This might be obvious to some of you, but it's only just occurred to me, so I thought I'd share for those of you who've been suffering along with me.
I have various boxes that I use to store cables in. Often they're coaxial cables of various types, or audio cables and maybe they're power cables or the like. They tend to be inflexible.
Putting cables into boxes is a sure way to get them tangled with each other, so it makes sense to roll the cables up.
In order to stop the cables becoming unrolled (and tangled) in the box I've used all sorts of things such as tying knots in the cables themselves, using various types of tape and sometimes I've used twist-ties or even cable ties. Each of these methods has problems: knots come undone, tape deteriorates and becomes a sticky mess, twist ties risk damaging the cable and cable ties are one-use.
I now use the same sort of cable tidy that I'd use to bind a bunch of cables together and run them in a neat and tidy way at the back of my desk or TV unit. My two favourites are the spiral wrap and the velcro tie. Cut a few short lengths of these, roll your cable into a convenient circumference and secure it with two or three of the spiral wrap or velcro tape. They both work well with a minimum of stress to the cable itself, they're clean and easy to remove and they're re-usable.
I don't know why I haven't thought of this before.
Thursday, February 2, 2012
Monday, January 30, 2012
Basic testing worked just fine. The unit powered up, the morse information display appeared to be working and satisfying relay clunks were heard when putting the unit into and out of bypass mode.
After sorting out some appropriate cables I tested the unit with my FT-817ND in the backyard with a 7 metre squid pole and a couple of counterpoise wires.

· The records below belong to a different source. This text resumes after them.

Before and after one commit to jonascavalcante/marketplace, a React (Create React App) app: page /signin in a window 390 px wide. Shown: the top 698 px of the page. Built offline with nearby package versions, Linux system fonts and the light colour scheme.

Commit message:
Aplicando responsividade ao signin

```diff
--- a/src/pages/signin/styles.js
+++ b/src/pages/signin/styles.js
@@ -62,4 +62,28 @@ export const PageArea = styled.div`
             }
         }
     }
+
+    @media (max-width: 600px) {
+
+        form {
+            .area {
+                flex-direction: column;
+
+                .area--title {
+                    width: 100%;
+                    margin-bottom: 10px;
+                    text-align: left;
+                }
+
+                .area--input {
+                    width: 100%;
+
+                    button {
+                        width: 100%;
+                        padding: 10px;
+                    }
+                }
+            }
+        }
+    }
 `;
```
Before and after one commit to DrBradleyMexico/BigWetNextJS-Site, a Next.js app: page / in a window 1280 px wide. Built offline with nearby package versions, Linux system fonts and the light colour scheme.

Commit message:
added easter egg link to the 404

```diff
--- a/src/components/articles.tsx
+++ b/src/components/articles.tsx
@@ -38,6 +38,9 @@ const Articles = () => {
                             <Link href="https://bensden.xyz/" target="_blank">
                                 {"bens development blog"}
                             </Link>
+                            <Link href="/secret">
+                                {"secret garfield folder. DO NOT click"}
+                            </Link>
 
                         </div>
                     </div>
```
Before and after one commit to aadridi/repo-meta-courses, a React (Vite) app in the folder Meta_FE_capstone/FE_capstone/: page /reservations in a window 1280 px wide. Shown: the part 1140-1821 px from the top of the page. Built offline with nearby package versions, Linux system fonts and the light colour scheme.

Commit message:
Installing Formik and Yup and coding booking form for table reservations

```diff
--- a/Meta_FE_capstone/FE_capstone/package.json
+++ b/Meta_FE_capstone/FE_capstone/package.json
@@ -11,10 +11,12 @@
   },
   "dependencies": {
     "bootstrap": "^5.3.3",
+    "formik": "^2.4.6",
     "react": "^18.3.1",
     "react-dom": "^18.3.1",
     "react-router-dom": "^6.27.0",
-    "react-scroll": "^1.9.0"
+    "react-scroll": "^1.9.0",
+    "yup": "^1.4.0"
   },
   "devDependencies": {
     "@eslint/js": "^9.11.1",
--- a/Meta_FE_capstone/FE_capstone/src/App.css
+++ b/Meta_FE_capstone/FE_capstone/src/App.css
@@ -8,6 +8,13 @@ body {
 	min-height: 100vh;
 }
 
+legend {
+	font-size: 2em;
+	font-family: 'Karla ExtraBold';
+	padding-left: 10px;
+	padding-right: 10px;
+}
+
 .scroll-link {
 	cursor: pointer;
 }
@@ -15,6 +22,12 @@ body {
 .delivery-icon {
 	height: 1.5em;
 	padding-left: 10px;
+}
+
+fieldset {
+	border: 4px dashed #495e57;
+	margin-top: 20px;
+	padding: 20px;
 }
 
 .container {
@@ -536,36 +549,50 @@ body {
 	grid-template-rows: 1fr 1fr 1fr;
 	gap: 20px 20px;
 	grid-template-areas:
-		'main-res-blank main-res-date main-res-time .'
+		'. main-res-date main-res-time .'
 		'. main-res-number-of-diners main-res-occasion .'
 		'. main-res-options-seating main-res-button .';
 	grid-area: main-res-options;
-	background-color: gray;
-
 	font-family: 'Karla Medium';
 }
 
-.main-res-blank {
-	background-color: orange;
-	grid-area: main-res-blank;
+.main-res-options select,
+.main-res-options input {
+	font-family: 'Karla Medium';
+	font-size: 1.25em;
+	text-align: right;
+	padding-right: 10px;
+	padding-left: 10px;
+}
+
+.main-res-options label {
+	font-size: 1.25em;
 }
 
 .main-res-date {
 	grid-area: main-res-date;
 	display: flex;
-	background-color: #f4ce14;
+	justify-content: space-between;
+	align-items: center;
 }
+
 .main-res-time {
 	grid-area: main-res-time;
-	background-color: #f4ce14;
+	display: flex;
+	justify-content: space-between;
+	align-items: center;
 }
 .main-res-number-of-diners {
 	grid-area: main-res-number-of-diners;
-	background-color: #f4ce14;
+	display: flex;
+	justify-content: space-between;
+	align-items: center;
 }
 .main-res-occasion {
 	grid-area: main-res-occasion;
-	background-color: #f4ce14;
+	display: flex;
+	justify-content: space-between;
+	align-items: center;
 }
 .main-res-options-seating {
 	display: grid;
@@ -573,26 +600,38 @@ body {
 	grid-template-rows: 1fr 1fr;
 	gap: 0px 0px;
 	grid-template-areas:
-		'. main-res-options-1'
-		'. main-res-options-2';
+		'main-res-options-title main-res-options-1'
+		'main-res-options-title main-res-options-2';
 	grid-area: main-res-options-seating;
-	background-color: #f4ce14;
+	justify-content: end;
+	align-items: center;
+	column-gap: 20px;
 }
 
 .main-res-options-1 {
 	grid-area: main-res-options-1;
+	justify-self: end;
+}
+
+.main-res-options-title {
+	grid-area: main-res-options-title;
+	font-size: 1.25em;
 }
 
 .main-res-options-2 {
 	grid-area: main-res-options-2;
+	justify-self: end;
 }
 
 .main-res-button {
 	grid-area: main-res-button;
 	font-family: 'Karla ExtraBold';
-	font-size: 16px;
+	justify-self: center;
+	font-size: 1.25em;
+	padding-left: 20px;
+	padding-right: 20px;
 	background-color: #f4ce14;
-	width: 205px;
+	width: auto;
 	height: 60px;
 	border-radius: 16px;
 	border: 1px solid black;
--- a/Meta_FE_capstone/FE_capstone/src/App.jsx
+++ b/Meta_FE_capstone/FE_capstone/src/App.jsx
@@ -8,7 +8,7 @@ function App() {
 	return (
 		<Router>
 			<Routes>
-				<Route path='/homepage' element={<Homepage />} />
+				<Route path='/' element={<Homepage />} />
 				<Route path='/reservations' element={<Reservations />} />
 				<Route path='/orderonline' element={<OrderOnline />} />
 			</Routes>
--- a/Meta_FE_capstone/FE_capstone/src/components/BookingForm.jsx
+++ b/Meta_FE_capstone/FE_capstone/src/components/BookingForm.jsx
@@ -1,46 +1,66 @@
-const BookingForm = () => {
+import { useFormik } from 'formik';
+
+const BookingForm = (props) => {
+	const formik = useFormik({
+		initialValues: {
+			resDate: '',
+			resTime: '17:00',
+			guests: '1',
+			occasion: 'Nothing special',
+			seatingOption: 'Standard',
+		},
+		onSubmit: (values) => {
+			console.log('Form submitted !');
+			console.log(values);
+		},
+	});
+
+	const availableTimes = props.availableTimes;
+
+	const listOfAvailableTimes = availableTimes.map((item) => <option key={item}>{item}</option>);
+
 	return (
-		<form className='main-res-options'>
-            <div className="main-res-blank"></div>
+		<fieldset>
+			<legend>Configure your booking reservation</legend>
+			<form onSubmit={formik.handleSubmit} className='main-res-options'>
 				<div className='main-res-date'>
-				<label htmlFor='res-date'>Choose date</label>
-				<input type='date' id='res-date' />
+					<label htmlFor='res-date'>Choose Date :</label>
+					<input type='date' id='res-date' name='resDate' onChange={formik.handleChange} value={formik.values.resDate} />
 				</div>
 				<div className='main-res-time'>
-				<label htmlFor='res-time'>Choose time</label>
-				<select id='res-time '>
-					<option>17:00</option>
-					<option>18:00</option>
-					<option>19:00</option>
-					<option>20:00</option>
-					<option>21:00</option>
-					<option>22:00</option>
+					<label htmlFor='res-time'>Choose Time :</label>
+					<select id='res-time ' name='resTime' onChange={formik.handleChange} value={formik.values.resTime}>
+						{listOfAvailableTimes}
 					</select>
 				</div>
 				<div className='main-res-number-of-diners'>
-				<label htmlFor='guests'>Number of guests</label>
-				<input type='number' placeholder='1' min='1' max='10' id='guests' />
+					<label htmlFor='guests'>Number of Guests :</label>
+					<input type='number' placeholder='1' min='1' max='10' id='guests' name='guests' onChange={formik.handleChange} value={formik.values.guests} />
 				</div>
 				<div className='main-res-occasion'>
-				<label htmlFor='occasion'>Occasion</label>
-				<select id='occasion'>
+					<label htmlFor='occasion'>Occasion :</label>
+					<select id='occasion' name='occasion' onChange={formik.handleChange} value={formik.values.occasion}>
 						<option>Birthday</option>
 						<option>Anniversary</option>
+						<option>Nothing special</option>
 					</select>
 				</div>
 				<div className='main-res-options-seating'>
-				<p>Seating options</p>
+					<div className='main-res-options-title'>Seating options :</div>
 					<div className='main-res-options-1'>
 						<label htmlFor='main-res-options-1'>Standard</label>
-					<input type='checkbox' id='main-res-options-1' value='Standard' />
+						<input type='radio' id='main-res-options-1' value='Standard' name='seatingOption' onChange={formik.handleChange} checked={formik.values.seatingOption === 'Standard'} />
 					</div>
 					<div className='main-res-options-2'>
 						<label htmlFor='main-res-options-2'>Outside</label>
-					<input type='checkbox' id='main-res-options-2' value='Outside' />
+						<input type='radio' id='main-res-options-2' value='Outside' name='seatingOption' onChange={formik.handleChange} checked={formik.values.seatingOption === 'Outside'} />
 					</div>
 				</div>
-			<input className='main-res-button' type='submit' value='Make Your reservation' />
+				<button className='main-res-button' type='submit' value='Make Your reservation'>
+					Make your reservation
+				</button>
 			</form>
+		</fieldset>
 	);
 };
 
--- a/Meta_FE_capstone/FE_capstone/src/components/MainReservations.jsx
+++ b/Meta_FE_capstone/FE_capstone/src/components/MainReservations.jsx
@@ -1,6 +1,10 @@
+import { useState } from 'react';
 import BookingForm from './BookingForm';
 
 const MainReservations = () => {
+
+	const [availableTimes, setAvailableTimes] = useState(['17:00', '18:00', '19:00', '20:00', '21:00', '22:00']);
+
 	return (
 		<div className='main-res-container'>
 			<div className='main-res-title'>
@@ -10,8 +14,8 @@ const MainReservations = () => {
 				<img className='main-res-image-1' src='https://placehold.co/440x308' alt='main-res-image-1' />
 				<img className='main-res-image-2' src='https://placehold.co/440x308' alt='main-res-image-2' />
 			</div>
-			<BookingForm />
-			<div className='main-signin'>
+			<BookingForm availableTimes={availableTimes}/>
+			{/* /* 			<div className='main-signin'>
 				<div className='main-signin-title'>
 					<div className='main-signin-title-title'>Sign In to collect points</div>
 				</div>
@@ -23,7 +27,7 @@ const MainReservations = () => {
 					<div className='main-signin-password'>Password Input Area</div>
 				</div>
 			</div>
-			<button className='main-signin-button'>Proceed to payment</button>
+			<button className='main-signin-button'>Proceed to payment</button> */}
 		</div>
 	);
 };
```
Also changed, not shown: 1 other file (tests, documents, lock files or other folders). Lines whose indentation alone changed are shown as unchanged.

I tested 80-10 metres successfully!
Tuning took a few seconds of relay clattering to accomplish but SWR was fine at both band ends and band-middle for each band.
I purchased the optional FT-817 control cable. This appeared not to work, but I suspect that is because it has made some assumption about the CAT data rate and I've modified it. I'll sort that out next.
Sunday, January 29, 2012
I recently finished construction of the Elecraft T1 Automatic Antenna Tuner Kit. It's a very high quality kit and pretty easy to construct if you already have some kit experience.
Elecraft T1 Automatic ATU Kit
Wednesday, January 4, 2012
I've successfully installed and configured the Up! 3D Printer driver software in a Windows XP VirtualBox VM under Linux. It's quite straight-forward with only one real issue to tackle.
- Linux Ubuntu 11.10
- VirtualBox 4.1.8
- Windows XP Service Pack 3
- Up! Software version 1.15
- Build the VM. I used 1Gb RAM and 128MB of Video RAM. I don't think either of these are particularly critical for this application. I enabled 2D and 3D video acceleration. Everything else is up to you.
- Power-On the Up! printer and start the VM.
- Start the VM and from the VirtualBox Device menu enable the USB device for the Up!. On my system it was called: "China Free MC. 3DPrinter"
- On the Windows XP desktop, right-click the desktop and select the "Properties" option.
- Select the 'Settings' Tab.
- Select the 'Advanced' dialog.
- Set the Hardware Acceleration slider to the second from 'None' position, or fully to 'None' if you wish. This step is necessary because the Up! software uses GL instructions that the VirtualBox display driver does not support. This setting provides sofware emulation (I think) that allows the software to work.
- Install the Up! software in accordance with the standard installation instructions.
- Start the Up! software
- Test. All should work ok.